Segment Open

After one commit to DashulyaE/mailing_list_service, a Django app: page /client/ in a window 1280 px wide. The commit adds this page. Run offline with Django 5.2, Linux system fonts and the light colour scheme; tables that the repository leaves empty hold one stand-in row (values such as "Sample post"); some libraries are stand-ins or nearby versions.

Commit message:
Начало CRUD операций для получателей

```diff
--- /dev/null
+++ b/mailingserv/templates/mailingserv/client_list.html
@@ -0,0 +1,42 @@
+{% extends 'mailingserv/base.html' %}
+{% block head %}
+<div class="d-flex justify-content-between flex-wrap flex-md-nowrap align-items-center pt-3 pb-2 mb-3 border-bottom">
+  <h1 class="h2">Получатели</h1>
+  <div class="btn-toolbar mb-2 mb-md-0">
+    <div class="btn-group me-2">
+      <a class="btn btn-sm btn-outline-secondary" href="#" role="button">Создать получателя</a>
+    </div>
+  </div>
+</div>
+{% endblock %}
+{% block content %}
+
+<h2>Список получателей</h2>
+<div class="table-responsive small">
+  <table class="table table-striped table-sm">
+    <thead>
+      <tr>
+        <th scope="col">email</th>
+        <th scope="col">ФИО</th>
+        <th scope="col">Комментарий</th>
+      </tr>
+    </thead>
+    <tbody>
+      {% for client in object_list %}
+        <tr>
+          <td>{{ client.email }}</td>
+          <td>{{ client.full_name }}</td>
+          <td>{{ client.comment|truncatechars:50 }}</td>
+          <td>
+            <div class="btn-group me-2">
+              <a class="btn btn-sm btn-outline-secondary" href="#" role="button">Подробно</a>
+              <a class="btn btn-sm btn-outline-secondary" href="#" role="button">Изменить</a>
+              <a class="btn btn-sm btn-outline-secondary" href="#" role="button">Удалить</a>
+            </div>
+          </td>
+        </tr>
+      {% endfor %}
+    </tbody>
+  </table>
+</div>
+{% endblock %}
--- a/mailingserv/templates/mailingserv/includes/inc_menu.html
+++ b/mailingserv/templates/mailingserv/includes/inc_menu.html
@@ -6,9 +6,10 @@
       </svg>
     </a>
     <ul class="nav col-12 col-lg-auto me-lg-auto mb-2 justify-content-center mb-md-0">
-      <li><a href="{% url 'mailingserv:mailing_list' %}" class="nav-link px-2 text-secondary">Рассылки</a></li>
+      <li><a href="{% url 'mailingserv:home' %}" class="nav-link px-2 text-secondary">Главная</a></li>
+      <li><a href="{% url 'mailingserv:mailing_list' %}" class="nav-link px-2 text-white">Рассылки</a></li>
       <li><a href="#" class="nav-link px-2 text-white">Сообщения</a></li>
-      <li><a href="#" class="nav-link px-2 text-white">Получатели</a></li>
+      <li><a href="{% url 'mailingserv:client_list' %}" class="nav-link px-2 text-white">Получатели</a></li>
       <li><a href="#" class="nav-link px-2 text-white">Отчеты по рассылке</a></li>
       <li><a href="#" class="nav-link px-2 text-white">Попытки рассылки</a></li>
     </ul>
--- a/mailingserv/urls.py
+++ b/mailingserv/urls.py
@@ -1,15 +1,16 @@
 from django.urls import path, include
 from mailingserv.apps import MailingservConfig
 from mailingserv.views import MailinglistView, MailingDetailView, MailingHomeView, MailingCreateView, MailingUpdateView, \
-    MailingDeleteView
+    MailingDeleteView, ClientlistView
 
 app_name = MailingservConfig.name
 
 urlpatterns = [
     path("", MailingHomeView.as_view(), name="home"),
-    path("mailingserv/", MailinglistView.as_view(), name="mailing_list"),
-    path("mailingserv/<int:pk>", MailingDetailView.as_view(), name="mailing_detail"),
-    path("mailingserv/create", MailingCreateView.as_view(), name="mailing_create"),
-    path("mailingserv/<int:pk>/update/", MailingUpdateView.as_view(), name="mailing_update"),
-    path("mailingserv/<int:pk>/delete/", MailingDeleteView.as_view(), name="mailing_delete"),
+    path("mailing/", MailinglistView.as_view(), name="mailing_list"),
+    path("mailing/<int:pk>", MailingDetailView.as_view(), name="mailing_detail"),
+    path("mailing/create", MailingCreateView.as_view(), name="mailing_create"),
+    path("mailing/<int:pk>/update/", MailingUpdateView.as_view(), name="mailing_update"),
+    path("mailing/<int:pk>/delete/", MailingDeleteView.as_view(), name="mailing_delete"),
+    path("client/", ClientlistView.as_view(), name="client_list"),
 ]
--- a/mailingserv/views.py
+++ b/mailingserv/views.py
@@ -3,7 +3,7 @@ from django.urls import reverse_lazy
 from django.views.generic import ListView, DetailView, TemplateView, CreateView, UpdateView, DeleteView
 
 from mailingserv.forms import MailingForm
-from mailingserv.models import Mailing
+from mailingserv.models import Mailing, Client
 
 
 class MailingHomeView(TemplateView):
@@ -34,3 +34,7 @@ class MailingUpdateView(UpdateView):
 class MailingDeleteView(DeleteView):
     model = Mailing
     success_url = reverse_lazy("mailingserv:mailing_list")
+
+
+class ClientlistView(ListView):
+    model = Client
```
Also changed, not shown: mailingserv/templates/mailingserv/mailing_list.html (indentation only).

Segment Closed

→ **ASSIGNMENT**
Report every line of the records that contains the word "import".

→ **SOLUTION FOR THIS TASK**
 from django.urls import path, include
 from mailingserv.apps import MailingservConfig
 from mailingserv.views import MailinglistView, MailingDetailView, MailingHomeView, MailingCreateView, MailingUpdateView, \
@@ -3,7 +3,7 @@ from django.urls import reverse_lazy
 from django.views.generic import ListView, DetailView, TemplateView, CreateView, UpdateView, DeleteView
 from mailingserv.forms import MailingForm
-from mailingserv.models import Mailing
+from mailingserv.models import Mailing, Client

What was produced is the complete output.